Merle M. DeLancey Jr.
Two recent judicial decisions involving the Trade Agreements Act (“TAA”) build on a trend reflecting a more favorable enforcement climate for contractors grappling with domestic preference regimes. Earlier this year, the U.S. District Court for the District of Columbia dismissed a qui tam action that alleged fraud in connection with country of origin requirements imposed by the TAA. United States ex rel. Folliard v. Comstor Corp., 308 F.Supp.3d 56 (D.D.C. 2018) (finding the relator failed to adequately plead that the alleged TAA noncompliance was “material” to the Government’s payment decision). The decision marked a welcome early defeat of a False Claims Act case based on the enhanced materiality and scienter requirements of the Escobar decision (as we wrote about here).
Two recent federal court decisions appear to extend the trend of taking some of the bite out of TAA enforcement, and potential exposure for alleged noncompliance. Despite this welcome news, domestic preference programs remain a key legal obligation for government contractors (and an area likely to remain under scrutiny with the Administration’s professed focus on Buy American and Hire American initiatives). Continue reading “Trade Agreements Act Enforcement Loses a Couple More Teeth”
Merle M. DeLancey Jr.
Recently, the United States District Court for the District of Columbia dismissed a qui tam action involving allegations of fraud in connection with country of origin requirements imposed by the Trade Agreements Act (“TAA”). United States ex rel. Folliard v. Comstor Corp., 308 F.Supp.3d 56 (D.D.C. 2018).

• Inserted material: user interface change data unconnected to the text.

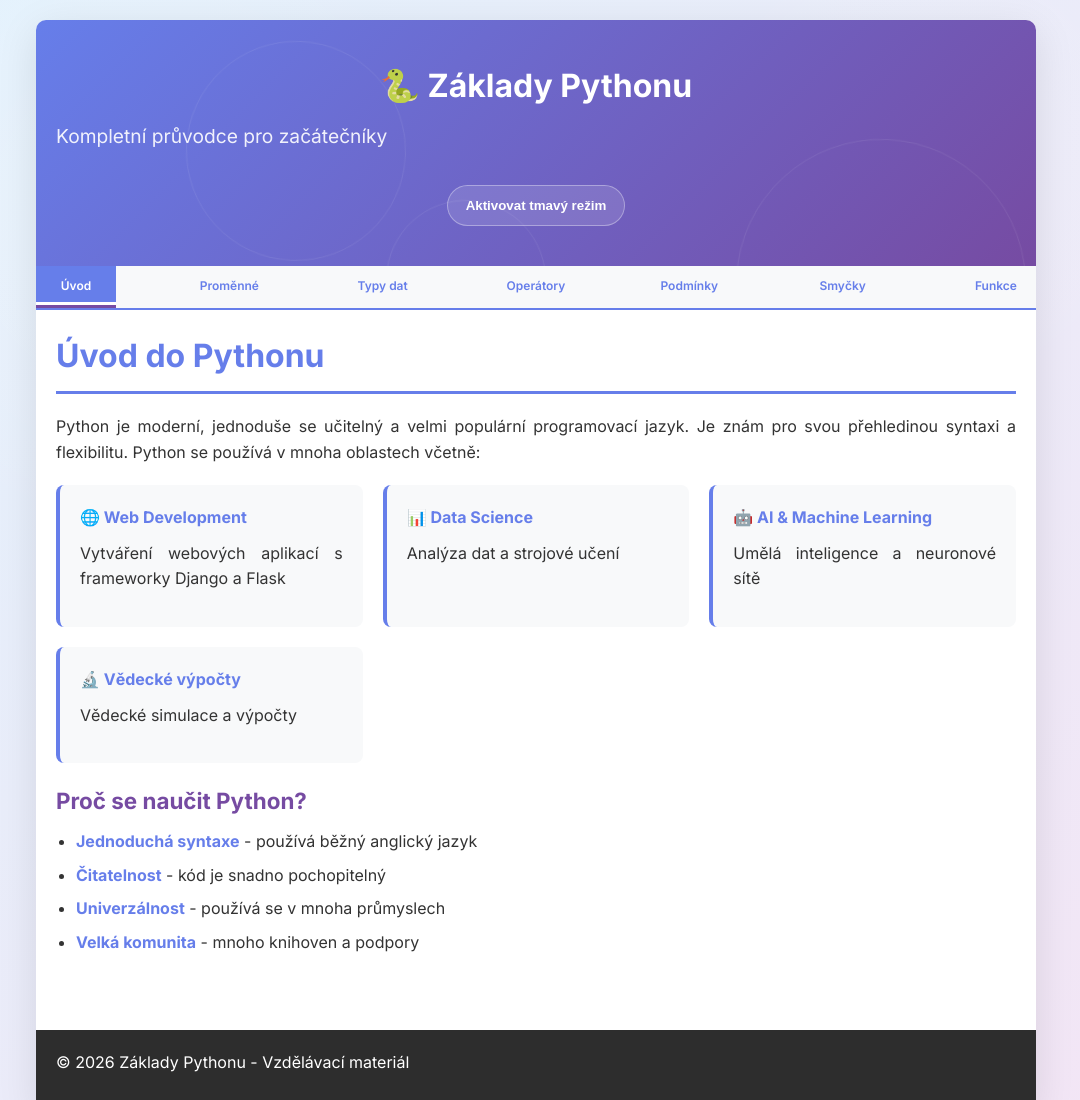
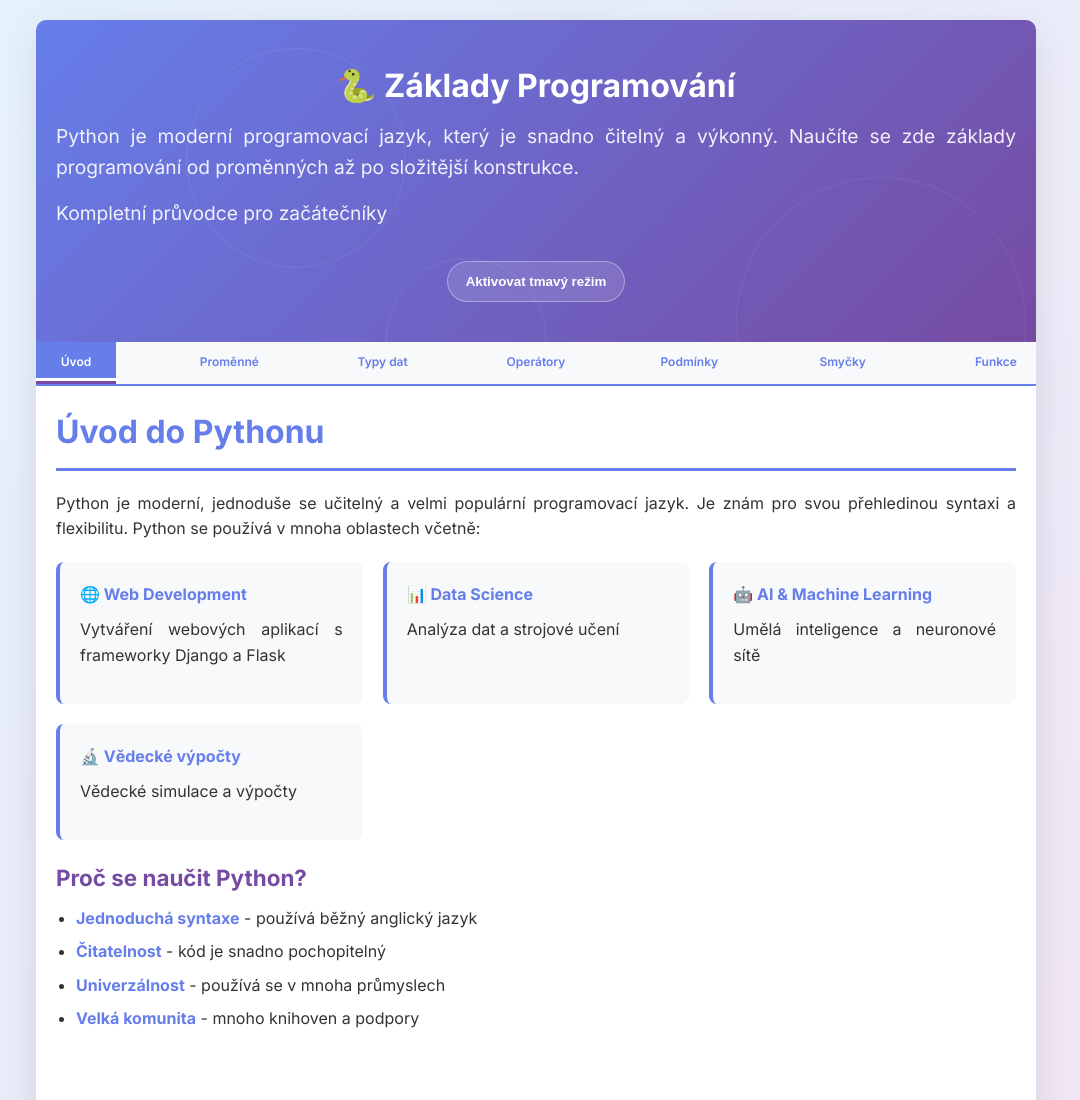
Before and after one commit to VaclavTr/Web, a plain HTML site: page index.html in a window 1280 px wide. Shown: the top 1100 px of the page, without its empty margins (104-1184 px from the left). Drawn offline with Linux system fonts and the light colour scheme.

Commit message:
Nadpis a odstavec

```diff
--- a/index.html
+++ b/index.html
@@ -3,7 +3,7 @@
 <head>
     <meta charset="UTF-8">
     <meta name="viewport" content="width=device-width, initial-scale=1.0">
-    <title>Základy Pythonu</title>
+    <title>Základy Programování</title>
     <link href="https://fonts.googleapis.com/css2?family=Inter:wght@300;400;500;600;700&display=swap" rel="stylesheet">
     <style>
         :root {
@@ -414,7 +414,8 @@
 <body>
     <div class="container">
         <header>
-            <h1>🐍 Základy Pythonu</h1>
+            <h1>🐍 Základy Programování</h1>
+            <p>Python je moderní programovací jazyk, který je snadno čitelný a výkonný. Naučíte se zde základy programování od proměnných až po složitější konstrukce.</p>
             <p>Kompletní průvodce pro začátečníky</p>
             <button id="themeToggleBtn" class="theme-btn" type="button">Aktivovat tmavý režim</button>
             <div class="hero-grid" aria-hidden="true">
```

Comstor involved a False Claims Act (“FCA”) action filed by a serial whistleblower who alleged two contractors violated the FCA by selling non-TAA compliant products on their General Services Administration (“GSA”) Federal Supply Schedule (“FSS”) contracts to federal government customers. Depending on the dollar value of the acquisition, most procurements are subject to either the Buy American Act (“BAA”) or TAA. Currently (2018), the BAA applies to supply procurements valued at or below $180,000. Accordingly, the TAA currently applies to such procurements valued in excess of $180,000. GSA has determined the TAA applies to FSS contracts. Continue reading “Trade Agreements Act Compliance: Some Welcome News for Some Federal Contractors, But Will It Last?”